Russian President Vladimir Putin has dismissed Western protests of Russia’s actions in the Ukrainian crisis. And said, ‘We are gaining from this.’ He went on to say that the West is ‘still looking for allies to fight us…Europe doesn’t exist anymore. America is a thing of the past. We have pushed it away’.
Meanwhile, Russian troops are continuing their occupation of eastern Ukraine. In response Kiev says they’re ready to fight back against any military action by Russia. US Secretary of State John Kerry has urged Moscow to end its occupation of Crimea. And withdraw its forces from Ukraine’s border regions with Eastern Europe but his advice was dismisse. President Putin has said he has the right to invade Ukraine if there is a threat to Russians. Meanwhile the West’s relations with Russia have worsene as further sanctions against Moscow were implemente yesterday. This follows the shooting down of Malaysian Airlines Flight MH17, killing 298 people on board.
Putin responds that it was not a mistake, but done on purpose. “The adults are coming to take back their children’s future,” he said, as reported by ABC.. He also says that another major world war could be start from Ukraine. “We are being drag into this severe situation, there’s nothing good in it.”
“It wasn’t us who made Russia a threat,” he says. “We are being accuse of all the evils in the world. They are even targeting our children and grandchildren.”
He added that the West is “looking for allies to fight us”. And says that Europe is no longer an important entity. “Europe doesn’t exist anymore. America is a thing of the past,” he says, as reporte by ABC.. He also said that Europe has “become a colony of the United States.”. He said that today, it’s China, India, and Russia that are an example to follow.
Putin also said that while Western countries will continue to blame him. They should ask themselves if they shouldn’t be blame for not having done anything. With their protestations early on in time.
Russia is gaining from Ukraine conflict
Russia is gaining from the ongoing Ukrainian conflict.
In the wake of Russia’s annexation of Crimea in March, Russian President Vladimir Putin signed a bill that would allow him to send troops into Ukraine if needed.
The Prime Minister of Crimea, Sergey Aksyonov, said Russia has already sent an unspecified number of troops to regions near the border with Ukraine in order to “ensure stability.”
Russia’s support for embattled separatist forces helped them take control over parts of eastern Ukraine and discard the ceasefire.
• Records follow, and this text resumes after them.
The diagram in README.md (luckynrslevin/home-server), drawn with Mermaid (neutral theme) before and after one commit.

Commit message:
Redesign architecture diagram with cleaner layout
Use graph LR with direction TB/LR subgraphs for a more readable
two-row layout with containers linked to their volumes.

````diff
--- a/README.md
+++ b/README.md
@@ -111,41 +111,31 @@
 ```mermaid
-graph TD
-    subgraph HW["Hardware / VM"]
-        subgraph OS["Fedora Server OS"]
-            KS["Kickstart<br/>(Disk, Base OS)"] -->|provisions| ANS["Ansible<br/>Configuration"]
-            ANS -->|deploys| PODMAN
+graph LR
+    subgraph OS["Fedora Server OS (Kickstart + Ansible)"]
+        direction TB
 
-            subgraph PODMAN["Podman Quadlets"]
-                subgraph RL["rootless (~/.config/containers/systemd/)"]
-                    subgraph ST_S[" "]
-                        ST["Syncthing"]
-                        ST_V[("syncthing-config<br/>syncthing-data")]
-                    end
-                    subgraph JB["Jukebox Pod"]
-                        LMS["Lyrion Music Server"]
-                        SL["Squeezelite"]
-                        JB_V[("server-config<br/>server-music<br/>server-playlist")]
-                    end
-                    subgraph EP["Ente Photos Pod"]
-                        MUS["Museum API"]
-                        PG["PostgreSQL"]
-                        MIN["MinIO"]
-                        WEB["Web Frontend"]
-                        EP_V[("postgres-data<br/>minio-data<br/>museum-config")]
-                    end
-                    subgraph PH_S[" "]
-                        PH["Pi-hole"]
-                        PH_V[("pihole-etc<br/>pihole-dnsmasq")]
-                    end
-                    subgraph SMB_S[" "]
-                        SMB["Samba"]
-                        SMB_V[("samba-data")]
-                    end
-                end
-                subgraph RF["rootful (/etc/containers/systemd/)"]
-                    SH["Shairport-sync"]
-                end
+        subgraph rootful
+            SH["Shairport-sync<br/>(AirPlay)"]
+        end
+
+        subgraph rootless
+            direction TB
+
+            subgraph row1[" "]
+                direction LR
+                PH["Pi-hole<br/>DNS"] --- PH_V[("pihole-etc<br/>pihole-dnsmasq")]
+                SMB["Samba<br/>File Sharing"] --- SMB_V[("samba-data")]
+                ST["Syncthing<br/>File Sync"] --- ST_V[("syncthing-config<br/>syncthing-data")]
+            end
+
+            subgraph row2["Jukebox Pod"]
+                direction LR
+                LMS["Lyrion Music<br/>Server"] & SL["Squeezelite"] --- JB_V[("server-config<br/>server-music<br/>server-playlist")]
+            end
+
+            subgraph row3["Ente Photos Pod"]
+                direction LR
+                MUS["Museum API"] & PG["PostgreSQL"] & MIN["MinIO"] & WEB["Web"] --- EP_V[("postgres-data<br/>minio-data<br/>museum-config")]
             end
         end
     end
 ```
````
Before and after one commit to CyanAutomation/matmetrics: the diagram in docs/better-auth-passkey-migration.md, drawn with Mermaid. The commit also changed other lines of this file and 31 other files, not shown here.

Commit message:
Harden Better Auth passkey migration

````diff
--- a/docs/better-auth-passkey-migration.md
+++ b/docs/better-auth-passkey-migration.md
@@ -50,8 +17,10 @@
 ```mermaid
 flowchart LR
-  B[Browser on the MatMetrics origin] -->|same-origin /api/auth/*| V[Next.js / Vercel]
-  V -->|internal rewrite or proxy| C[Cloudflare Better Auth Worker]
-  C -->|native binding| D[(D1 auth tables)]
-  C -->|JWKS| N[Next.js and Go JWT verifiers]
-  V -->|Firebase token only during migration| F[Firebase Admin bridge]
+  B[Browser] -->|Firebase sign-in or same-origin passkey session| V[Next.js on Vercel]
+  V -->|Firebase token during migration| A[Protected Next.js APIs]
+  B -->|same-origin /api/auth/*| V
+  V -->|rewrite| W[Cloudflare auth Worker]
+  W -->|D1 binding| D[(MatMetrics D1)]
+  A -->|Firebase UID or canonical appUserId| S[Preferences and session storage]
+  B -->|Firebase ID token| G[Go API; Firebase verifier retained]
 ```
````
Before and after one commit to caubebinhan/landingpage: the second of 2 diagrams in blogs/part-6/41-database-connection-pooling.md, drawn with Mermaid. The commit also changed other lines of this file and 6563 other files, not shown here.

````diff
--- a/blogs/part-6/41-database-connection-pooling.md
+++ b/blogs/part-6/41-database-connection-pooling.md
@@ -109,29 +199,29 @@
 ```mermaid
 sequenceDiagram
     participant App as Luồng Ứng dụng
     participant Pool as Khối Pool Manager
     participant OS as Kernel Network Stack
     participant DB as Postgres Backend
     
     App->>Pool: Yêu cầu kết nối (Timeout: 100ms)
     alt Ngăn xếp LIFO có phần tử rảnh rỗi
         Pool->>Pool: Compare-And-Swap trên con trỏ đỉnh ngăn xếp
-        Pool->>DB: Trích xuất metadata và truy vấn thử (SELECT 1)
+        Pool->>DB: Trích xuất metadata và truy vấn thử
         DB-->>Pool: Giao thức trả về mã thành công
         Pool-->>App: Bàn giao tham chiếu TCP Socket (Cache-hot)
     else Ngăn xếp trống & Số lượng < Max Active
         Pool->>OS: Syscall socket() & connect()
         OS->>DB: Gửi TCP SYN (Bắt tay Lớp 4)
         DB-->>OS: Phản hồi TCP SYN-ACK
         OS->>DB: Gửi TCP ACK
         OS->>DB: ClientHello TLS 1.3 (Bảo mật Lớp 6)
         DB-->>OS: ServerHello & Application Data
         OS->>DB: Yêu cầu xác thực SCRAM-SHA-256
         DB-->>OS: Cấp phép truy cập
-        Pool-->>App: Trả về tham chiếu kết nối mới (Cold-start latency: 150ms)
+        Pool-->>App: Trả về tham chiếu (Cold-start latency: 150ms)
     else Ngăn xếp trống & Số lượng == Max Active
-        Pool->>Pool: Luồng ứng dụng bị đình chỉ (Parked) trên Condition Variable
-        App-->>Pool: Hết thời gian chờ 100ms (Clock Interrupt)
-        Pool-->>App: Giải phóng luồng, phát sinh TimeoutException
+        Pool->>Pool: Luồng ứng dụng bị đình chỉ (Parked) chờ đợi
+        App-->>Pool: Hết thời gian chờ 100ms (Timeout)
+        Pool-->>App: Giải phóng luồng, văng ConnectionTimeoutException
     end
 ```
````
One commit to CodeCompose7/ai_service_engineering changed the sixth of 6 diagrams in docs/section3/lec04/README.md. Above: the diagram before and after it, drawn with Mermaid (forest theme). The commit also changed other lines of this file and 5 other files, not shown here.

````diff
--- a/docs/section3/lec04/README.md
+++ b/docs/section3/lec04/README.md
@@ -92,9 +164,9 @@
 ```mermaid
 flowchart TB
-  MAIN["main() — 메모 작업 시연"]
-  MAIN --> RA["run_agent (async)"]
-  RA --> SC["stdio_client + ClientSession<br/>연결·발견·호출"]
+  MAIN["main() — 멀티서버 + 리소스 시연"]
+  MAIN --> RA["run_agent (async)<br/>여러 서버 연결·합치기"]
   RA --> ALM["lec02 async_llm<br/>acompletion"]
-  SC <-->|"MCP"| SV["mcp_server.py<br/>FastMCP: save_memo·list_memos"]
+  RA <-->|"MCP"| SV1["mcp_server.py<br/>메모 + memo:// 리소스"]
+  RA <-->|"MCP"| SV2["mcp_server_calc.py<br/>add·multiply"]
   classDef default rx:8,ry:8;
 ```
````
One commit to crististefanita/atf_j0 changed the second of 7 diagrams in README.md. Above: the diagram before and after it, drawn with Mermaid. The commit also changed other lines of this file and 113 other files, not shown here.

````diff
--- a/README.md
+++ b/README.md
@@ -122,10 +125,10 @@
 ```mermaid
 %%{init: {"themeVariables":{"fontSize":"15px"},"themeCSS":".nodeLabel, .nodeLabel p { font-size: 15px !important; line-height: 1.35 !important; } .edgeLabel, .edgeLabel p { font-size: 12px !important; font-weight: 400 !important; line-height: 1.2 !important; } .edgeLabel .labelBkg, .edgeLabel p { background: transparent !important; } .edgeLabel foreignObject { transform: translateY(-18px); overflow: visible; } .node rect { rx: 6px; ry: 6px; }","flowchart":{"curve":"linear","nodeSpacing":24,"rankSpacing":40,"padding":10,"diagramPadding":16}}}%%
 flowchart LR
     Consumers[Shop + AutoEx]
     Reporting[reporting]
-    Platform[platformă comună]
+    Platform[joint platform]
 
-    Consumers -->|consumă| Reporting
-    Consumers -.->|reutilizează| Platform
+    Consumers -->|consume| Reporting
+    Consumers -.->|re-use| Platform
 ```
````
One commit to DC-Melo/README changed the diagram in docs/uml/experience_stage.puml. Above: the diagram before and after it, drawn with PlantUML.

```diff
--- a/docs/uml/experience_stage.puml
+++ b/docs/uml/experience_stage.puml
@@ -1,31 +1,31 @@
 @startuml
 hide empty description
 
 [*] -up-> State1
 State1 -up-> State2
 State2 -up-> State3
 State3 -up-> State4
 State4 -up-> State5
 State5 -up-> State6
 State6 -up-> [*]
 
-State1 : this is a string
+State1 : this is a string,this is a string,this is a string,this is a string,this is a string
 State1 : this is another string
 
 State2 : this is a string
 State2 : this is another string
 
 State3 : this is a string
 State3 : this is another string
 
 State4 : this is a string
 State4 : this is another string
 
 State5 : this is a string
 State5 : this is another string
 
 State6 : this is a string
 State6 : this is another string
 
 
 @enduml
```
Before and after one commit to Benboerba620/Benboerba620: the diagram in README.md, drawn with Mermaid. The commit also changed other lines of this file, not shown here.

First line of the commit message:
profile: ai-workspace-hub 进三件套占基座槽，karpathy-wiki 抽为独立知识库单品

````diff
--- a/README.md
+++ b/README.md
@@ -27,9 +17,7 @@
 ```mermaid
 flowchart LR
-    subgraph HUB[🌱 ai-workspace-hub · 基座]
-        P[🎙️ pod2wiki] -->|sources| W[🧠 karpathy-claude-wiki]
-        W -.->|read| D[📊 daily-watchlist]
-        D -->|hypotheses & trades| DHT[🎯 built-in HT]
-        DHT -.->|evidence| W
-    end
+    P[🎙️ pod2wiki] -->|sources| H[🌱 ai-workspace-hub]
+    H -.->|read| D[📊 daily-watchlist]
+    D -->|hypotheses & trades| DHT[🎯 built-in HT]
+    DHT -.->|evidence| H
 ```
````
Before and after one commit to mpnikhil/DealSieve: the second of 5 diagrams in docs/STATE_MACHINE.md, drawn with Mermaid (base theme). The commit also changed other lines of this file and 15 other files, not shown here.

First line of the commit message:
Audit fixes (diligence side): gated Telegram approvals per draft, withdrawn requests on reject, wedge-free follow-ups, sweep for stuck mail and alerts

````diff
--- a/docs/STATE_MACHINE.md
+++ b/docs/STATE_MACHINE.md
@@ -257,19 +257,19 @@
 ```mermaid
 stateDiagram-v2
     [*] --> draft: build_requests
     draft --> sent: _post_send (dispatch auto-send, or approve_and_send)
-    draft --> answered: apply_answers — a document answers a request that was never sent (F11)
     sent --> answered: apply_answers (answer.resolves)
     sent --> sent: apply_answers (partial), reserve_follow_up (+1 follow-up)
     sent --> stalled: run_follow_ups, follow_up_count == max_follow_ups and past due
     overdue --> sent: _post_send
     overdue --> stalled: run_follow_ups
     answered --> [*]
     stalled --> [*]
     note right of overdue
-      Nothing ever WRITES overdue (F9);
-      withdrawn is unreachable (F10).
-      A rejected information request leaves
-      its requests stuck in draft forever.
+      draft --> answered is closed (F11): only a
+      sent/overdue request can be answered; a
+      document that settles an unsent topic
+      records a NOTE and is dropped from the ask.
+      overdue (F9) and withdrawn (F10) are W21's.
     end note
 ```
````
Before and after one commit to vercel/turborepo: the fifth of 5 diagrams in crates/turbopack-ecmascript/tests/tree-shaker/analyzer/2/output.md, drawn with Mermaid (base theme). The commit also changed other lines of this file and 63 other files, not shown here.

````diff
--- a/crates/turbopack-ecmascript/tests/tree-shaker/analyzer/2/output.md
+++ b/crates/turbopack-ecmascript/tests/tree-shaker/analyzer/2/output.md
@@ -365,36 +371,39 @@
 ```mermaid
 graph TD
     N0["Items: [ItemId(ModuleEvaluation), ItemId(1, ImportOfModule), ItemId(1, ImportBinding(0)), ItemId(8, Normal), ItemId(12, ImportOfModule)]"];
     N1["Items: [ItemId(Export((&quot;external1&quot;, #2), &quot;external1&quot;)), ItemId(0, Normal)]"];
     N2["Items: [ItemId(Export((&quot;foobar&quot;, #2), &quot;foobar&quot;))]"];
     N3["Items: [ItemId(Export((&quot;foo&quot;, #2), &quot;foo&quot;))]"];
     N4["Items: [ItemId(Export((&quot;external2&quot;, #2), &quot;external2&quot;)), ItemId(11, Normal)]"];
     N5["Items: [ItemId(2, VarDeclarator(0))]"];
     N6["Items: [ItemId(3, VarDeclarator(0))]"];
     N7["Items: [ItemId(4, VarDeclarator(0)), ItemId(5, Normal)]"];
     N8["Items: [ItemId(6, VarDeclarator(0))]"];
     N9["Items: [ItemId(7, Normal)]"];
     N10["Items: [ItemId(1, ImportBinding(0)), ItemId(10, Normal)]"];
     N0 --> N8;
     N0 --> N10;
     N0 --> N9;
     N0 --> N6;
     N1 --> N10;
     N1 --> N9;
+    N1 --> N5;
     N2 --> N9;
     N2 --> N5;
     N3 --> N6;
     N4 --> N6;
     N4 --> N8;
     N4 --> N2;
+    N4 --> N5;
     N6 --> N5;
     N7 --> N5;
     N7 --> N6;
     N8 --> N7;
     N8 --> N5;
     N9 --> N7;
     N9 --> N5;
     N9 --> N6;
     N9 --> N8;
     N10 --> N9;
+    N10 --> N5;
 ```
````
But analysts fear that Russia’s growing involvement could lead to a renewed possibility for conflict or even war with NATO countries.